It offers generous, Audi Q5-matching interior dimensions in a more compact exterior package and is widely seen as the German brand’s first mainstream EV.

Shortly afterwards, the wraps came off the A6 E-tron concept, a realistic glimpse at the electric version of the long-running A6 executive saloon.

Clearly the electrification of Ingolstadt’s line-up is gathering pace, and there are questions over what that means for the brand’s ICE offerings, its small cars and its market positioning.
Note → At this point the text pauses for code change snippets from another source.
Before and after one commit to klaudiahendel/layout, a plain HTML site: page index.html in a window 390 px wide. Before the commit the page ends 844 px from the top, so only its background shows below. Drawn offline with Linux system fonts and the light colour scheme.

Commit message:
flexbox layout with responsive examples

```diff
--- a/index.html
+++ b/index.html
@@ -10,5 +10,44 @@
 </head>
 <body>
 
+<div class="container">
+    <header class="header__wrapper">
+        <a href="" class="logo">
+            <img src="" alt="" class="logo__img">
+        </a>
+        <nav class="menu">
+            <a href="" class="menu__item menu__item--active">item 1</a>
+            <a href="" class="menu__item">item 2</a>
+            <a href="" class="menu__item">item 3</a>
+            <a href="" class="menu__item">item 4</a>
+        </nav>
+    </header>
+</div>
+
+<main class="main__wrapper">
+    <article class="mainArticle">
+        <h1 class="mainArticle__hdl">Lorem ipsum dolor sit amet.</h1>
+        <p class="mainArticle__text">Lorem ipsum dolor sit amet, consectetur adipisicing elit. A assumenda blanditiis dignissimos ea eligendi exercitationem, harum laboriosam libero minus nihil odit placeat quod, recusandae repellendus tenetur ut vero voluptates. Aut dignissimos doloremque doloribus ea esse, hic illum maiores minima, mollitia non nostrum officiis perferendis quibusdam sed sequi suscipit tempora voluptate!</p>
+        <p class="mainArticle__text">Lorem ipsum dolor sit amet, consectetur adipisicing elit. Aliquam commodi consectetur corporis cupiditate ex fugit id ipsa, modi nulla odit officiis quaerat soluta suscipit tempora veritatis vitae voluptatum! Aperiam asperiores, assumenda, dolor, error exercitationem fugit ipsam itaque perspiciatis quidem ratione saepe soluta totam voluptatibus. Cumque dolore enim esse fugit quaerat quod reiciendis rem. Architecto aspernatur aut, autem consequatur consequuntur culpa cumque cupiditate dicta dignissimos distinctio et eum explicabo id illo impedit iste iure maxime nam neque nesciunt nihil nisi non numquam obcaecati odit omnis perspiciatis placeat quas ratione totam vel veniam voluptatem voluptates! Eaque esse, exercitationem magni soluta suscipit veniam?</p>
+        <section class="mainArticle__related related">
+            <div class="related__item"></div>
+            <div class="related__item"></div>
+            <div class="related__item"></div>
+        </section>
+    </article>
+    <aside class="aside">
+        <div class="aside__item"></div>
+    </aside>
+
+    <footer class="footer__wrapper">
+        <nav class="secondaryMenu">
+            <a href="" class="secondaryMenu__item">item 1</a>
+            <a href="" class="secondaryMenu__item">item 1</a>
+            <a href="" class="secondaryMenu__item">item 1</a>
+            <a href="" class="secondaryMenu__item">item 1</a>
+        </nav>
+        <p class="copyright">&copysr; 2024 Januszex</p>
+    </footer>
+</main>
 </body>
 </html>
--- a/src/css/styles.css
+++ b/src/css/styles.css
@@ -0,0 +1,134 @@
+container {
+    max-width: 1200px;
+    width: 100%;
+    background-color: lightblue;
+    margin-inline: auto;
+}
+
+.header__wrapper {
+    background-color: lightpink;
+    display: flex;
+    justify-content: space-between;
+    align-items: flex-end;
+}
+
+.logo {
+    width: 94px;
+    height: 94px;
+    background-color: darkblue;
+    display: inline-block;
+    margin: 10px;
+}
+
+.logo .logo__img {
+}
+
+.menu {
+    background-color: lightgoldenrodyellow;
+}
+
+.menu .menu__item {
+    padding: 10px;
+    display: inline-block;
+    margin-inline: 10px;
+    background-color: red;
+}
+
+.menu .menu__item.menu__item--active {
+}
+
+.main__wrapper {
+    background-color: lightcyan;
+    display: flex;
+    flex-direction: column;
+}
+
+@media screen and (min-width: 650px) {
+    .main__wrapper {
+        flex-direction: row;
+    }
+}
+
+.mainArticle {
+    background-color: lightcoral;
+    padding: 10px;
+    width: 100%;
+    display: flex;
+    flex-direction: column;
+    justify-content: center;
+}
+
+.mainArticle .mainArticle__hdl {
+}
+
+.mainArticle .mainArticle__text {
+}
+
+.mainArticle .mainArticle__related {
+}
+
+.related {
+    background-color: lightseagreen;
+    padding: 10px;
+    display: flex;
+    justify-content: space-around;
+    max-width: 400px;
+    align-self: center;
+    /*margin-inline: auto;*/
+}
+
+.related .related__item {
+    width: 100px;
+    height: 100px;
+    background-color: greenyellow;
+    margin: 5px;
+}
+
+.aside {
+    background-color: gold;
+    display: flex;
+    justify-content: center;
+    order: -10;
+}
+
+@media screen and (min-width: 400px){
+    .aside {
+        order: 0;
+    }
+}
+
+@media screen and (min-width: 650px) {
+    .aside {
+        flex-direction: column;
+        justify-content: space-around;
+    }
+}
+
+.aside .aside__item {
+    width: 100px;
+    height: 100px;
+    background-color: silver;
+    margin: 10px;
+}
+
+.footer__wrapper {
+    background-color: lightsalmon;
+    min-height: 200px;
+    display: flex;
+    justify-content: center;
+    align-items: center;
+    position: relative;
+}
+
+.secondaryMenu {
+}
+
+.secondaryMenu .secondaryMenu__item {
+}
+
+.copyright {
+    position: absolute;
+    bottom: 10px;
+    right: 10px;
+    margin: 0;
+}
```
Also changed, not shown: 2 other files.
Autocar recently spoke exclusively to Audi CEO Markus Duesmann for an understanding of what the near future holds for the company as it undergoes one of the most significant transformations in its 111-year history, ushering in no fewer than 20 all-new electric models by 2025.

Could the Q4 E-tron become Audi’s best-selling car?

“Hopefully it will. The car is certainly positioned in the middle of our strongest models, and we definitely want to do high volumes with it.

“Battery cars are becoming more and more significant in the market, and we’re finding that our BEV clients don’t want to go back [to ICE], so we expect strong growth.

“Will the Q4 E-tron be the best-selling Audi? The truth is we don’t know. Deciding how much volume to install in our factories is one of the difficulties we have. We can react to changes, and that’s a good thing, but predicting demand was always difficult for cars with combustion engines, and this is harder.”

The Q4 E-tron is as big inside as the Q5 yet more compact. Does this suggest that EVs will change the classic model range structure?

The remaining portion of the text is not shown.